When you work on finding and then absorbing some information, maybe from the net or a book, you may feel, as many do, that you aren't a very good learner. Things don't make sense to you, even when you seem to work hard at them. Others find it sometimes easy (and sometimes not) to create their own understanding and meaning so that they feel they have made sense of something. How do you make sense of information? Do you prefer to read it, hear it, or work through something with someone else? If you need to remember this information or acquire a skill, how do you do so in order to be able to apply it to a related or new situation? You have learned some impressive things in your life, amongst them: how to talk and write your mother tongue, how to tie your shoe laces and tie a tie. All these are demanding tasks so you do have plenty of learning skills.
When you dip your toe in the water it might not be attractive to go further. How do you keep yourself going even though learning might be difficult for you at the time? What are your motivations to learn? How easily are you put off, looking for any kind of distraction? How do you learn best? Maybe you work well in a group:

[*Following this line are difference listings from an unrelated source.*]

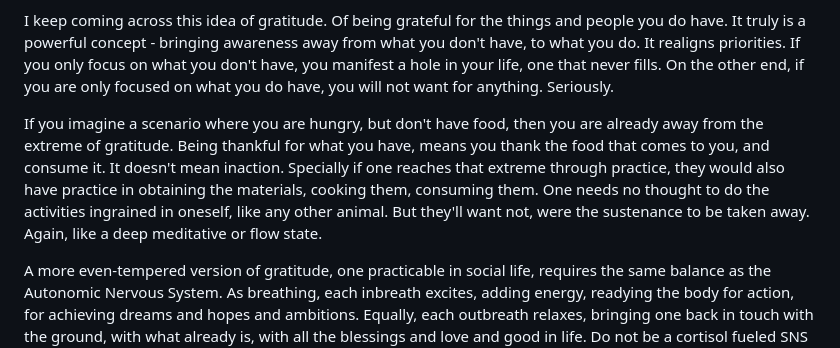
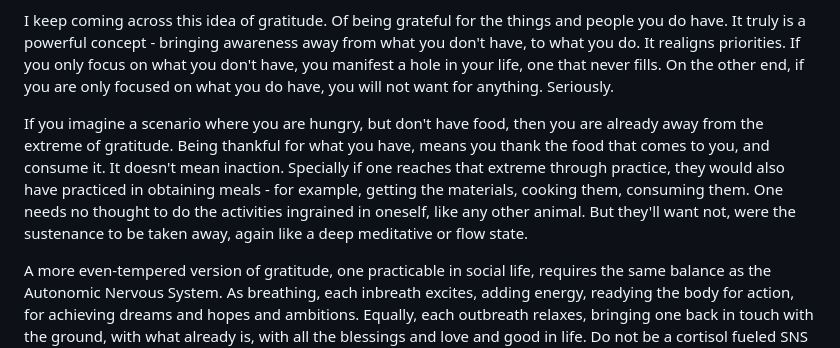
Before and after one commit to writer-in-fancy-pants/writer-in-fancy-pants.github.io, a Markdown page: blog/10-intention-yoga-enlightenment.md, the part around the change. Drawn GitHub-style.

Commit message:
more language fixes

```diff
--- a/blog/10-intention-yoga-enlightenment.md
+++ b/blog/10-intention-yoga-enlightenment.md
@@ -28,7 +28,7 @@ Practicing awareness is literally remodeling an airplane while it flies. It is a
 
 I keep coming across this idea of gratitude. Of being grateful for the things and people you do have. It truly is a powerful concept - bringing awareness away from what you don't have, to what you do. It realigns priorities. If you only focus on what you don't have, you manifest a hole in your life, one that never fills. On the other end, if you are only focused on what you do have, you will not want for anything. Seriously.
 
-If you imagine a scenario where you are hungry, but don't have food, then you are already away from the extreme of gratitude. Being thankful for what you have, means you thank the food that comes to you, and consume it. It doesn't mean inaction. Specially if one reaches that extreme through practice, they would also have practice in obtaining the materials, cooking them, consuming them. One needs no thought to do the activities ingrained in oneself, like any other animal. But they'll want not, were the sustenance to be taken away. Again, like a deep meditative or flow state.
+If you imagine a scenario where you are hungry, but don't have food, then you are already away from the extreme of gratitude. Being thankful for what you have, means you thank the food that comes to you, and consume it. It doesn't mean inaction. Specially if one reaches that extreme through practice, they would also have practiced in obtaining meals - for example, getting the materials, cooking them, consuming them. One needs no thought to do the activities ingrained in oneself, like any other animal. But they'll want not, were the sustenance to be taken away, again like a deep meditative or flow state.
 
 A more even-tempered version of gratitude, one practicable in social life, requires the same balance as the Autonomic Nervous System. As breathing, each inbreath excites, adding energy, readying the body for action, for achieving dreams and hopes and ambitions. Equally, each outbreath relaxes, bringing one back in touch with the ground, with what already is, with all the blessings and love and good in life. Do not be a cortisol fueled SNS zombie.
 
```
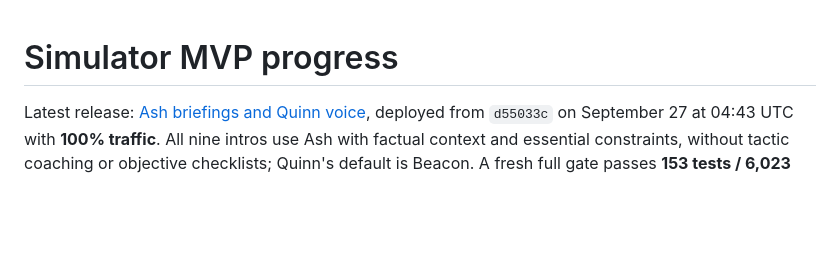
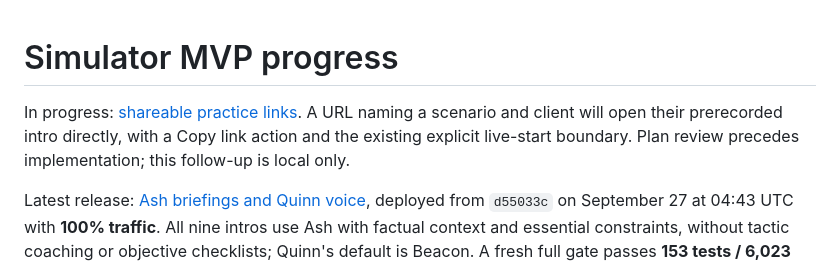
Before and after one commit to DroopyTersen/out-of-character, a Markdown page: docs/solutioning/simulator-progress.md, the part around the change. Rendered like a GitHub page; blank space fills up the shorter version.

Commit message:
Plan shareable simulator practice links

```diff
--- a/docs/solutioning/simulator-progress.md
+++ b/docs/solutioning/simulator-progress.md
@@ -1,4 +1,6 @@
 # Simulator MVP progress
+
+In progress: [shareable practice links](simulator-practice-links.md). A URL naming a scenario and client will open their prerecorded intro directly, with a Copy link action and the existing explicit live-start boundary. Plan review precedes implementation; this follow-up is local only.
 
 Latest release: [Ash briefings and Quinn voice](simulator-release.md#ash-briefings-and-quinn-voice-release), deployed from `d55033c` on September 27 at 04:43 UTC with **100% traffic**. All nine intros use Ash with factual context and essential constraints, without tactic coaching or objective checklists; Quinn's default is Beacon. A fresh full gate passes **153 tests / 6,023 assertions**, types, builds, the 19-asset privacy scan and Worker dry run. Production briefing acceptance passes all five groups at three widths; Quinn's prepared Beacon playback passes on both Voice Lab surfaces at desktop and mobile widths. Eight HTTPS routes and all **234 served asset hashes** pass. No new paid conversation or physical-phone test was run for this release.
 
```
Also changed, not shown: docs/solutioning/simulator-practice-links.md (added, +25 -0 lines).
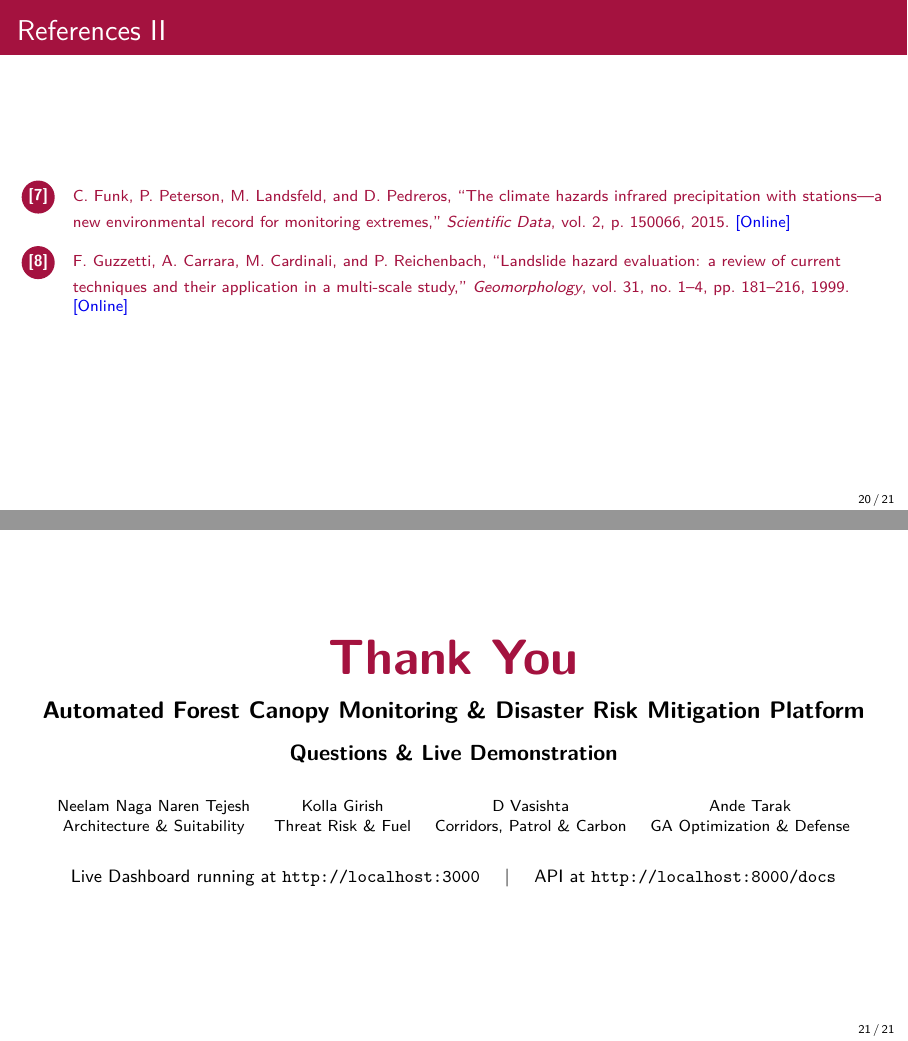
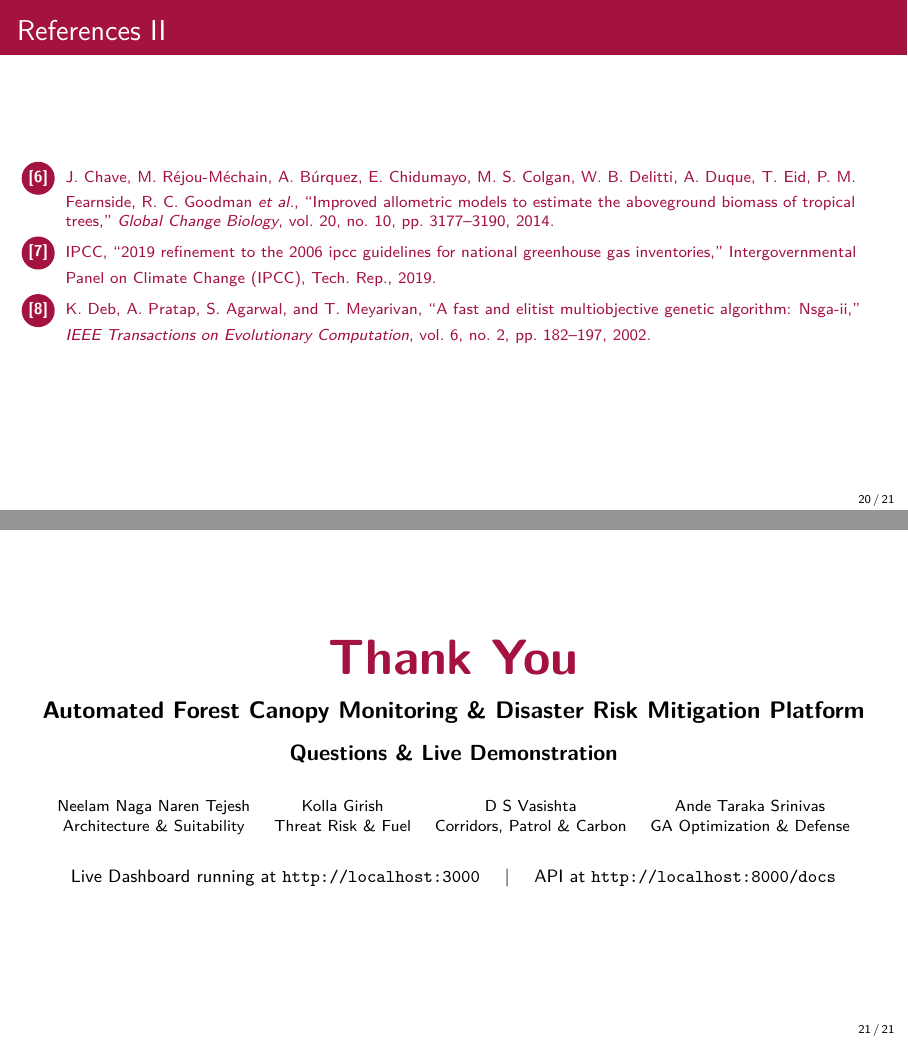
Before and after one commit to tejeshneelam/evolve-forest-degradation, LaTeX slides (2_presentation.tex): pages 20 and 21 of 21, joined at a grey line. Compiled offline with pdfLaTeX.

Commit message:
feat(presentation): switch to ref.bib with IEEEtran, standardize full student names across all slides

```diff
--- a/2_presentation.tex
+++ b/2_presentation.tex
@@ -599,32 +599,9 @@
 \section{References \& Demo}
 \begin{frame}[allowframebreaks]{References}
     \scriptsize
-    \begin{thebibliography}{99}
-        \setlength{\itemsep}{4pt}
-        \bibitem{hansen2013high}
-        M.~C. Hansen, P.~V. Potapov, R.~Moore, and M.~Hancher, ``High-resolution global maps of 21st-century forest cover change,'' \textit{Science}, vol. 342, no. 6160, pp. 850--853, 2013. \textcolor{onlineBlue}{[Online]}
-
-        \bibitem{drusch2012sentinel}
-        M.~Drusch, U.~Del Bello, S.~Carlier, and O.~Colin, ``Sentinel-2: ESA's optical high-resolution mission for GMES operational services,'' \textit{Remote Sensing of Environment}, vol. 120, pp. 25--36, 2012. \textcolor{onlineBlue}{[Online]}
-
-        \bibitem{gorelick2017google}
-        N.~Gorelick, M.~Hancher, M.~Dixon, and S.~Ilyushchenko, ``Google Earth Engine: Planetary-scale geospatial analysis for everyone,'' \textit{Remote Sensing of Environment}, vol. 202, pp. 18--27, 2017. \textcolor{onlineBlue}{[Online]}
-
-        \bibitem{chave2014improved}
-        J.~Chave, M.~R{\'e}jou-M{\'e}chain, A.~B{\'u}rquez, and E.~Chidumayo, ``Improved allometric models to estimate the aboveground biomass of tropical trees,'' \textit{Global Change Biology}, vol. 20, no. 10, pp. 3177--3190, 2014. \textcolor{onlineBlue}{[Online]}
-
-        \bibitem{deb2002fast}
-        K.~Deb, A.~Pratap, S.~Agarwal, and T.~Meyarivan, ``A fast and elitist multiobjective genetic algorithm: NSGA-II,'' \textit{IEEE Transactions on Evolutionary Computation}, vol. 6, no. 2, pp. 182--197, 2002. \textcolor{onlineBlue}{[Online]}
-
-        \bibitem{ipcc2019refinement}
-        IPCC, ``2019 Refinement to the 2006 IPCC Guidelines for National Greenhouse Gas Inventories,'' \textit{Intergovernmental Panel on Climate Change (IPCC)}, 2019. \textcolor{onlineBlue}{[Online]}
-
-        \bibitem{funk2015climate}
-        C.~Funk, P.~Peterson, M.~Landsfeld, and D.~Pedreros, ``The climate hazards infrared precipitation with stations---a new environmental record for monitoring extremes,'' \textit{Scientific Data}, vol. 2, p. 150066, 2015. \textcolor{onlineBlue}{[Online]}
-
-        \bibitem{guzzetti1999landslide}
-        F.~Guzzetti, A.~Carrara, M.~Cardinali, and P.~Reichenbach, ``Landslide hazard evaluation: a review of current techniques and their application in a multi-scale study,'' \textit{Geomorphology}, vol. 31, no. 1--4, pp. 181--216, 1999. \textcolor{onlineBlue}{[Online]}
-    \end{thebibliography}
+    \nocite{*}
+    \bibliographystyle{IEEEtran}
+    \bibliography{ref}
 \end{frame}
 
 \begin{frame}
@@ -641,7 +618,7 @@
         \scriptsize
         \renewcommand{\arraystretch}{1.1}
         \begin{tabular}{cccc}
-            Neelam Naga Naren Tejesh & Kolla Girish & D Vasishta & Ande Tarak \\
+            Neelam Naga Naren Tejesh & Kolla Girish & D S Vasishta & Ande Taraka Srinivas \\
             Architecture \& Suitability & Threat Risk \& Fuel & Corridors, Patrol \& Carbon & GA Optimization \& Defense \\
         \end{tabular}
     \end{table}
```
Also changed, not shown: ref.bib (+1 -1 lines), 2_presentation.tex (24 more changed lines).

Maybe you find it far easier to absorb information from the net, maybe in the form of a game or exercises where you can try to improve on a previous best performance. And maybe you realise you are a little different to other people and learn better through your own methods.
Professor David Hopkins, called learning to learn 'deep learning strategies' where knowledge, instruction and learning are inextricably bound together to create powerful learning experiences. The ideas of learning to learn are promoted nationally by Campaign for Learning, a charitable organisation which aims to stimulate learning that will involve people for life. In practice, for schools, it means adapting teaching strategies to not only convey facts, skills and understanding but also to consider and develop learning strategies as an entity of importance. Supporters of learning to learn propose that schools encourage students to focus on how they do their own learning. By doing so, it is argued, teaching will better help students develop the skills and attitudes required to adapt to an uncertain and fast changing future.
Two people in particular have worked to identify useful ways to help students learn to learn: Guy Claxton andAlistair Smith. Both have wanted to move on from the traditional learning aspects referred to as the 3Rs, claiming that these skills need augmenting for the 21st century - particularly with the ICT facilities that are available to access information very quickly and to communicate with others easily. Whilst not denying the importance of factual knowledge, they both claim that teaching that aims just to transmit knowledge will fail to adequately equip pupils for this era in which we live.
What makes a person a good learner? Can these skills be developed or are we stuck with whatever we are at the moment? Both Guy Claxton and Alistair Smith (amongst others) believe firmly that learning skills can be improved if they are worked on specifically. The belief is that by using learning to learn approaches students can achieve their core purpose, namely preparing themselves so that they can and will wish to and enjoy learning effectively throughout their lives.
What are the building blocks of such an approach? Guy Claxton identifies these five positive dispositions (adapted, maybe incorrectly):Guy Claxton's 5Rs of Lifelong Learning
Alistair is well known in the country for his work on accelerating learning. He has developed a similar set of five skills to think about learning to learn. They are, being: Resilient, Resourceful, Responsive, Reasoning and Reflective. There is a complete set of resources that have been trialed in schools. These materials are add-on rather than built-in. The basic principles of L2 consist of:
By considering these elements teachers and students can use a more sophisticated rubric to see where and how progress is being made. For some students, this might involve a focus on ways to curb initial responses to a problem or task; for others, it might involve overcoming fear to build confidence or assertiveness in a group discussion.
Lessons can be considered to be 'split-screen'. On one screen is the content or specific skills that is the focus of the lesson. On the other screen there are general learning skills they want their students to focus on, think about, stretch and develop.What else helps learning to learn?
In some schools students are provided with familiar assessments of their actual and predicted grades in each subject but they also get rated on their levels of resourcefulness, resilience, reflectiveness and learning relationships.
Allied to a focus on these aspects of developing learning skills are strategies that attempt to modify attitudes towards learning by ensuring that all students are clear about the purpose(s) and objectives of lessons and are provided with structured feedback. In terms of both ongoing and more formal assessment teachers are encouraged to be involved in dialogue, developing ideas with students rather than for them. By explaining grading and identifying misconceptions and mistakes, students have a sense of how their work can be improved. So they learn to become 'crew' rather than just 'passengers', and are able to take more control over their progress. As a result of this they have greater involvement in the development of ideas, and consequently greater engagement with these ideas.
Also importantly, messages there needs to be encouragement for the view that attainment is not fixed and that all students are able to develop. Methods of organising classroom tasks that involve worldly contexts and extended projects enable learners to apply and develop their skills, sometimes showing creativity.Key elements of what a good learner does (according to McCune and Entwistle 2000)
. Intention to understand
. There is an added dimension to all you do
An article by Guy Claxton for QCA
Guy Claxton, Building Learning Power
Alistair Smith's website (Alite Ltd)
Campaign for Learning, learning to learn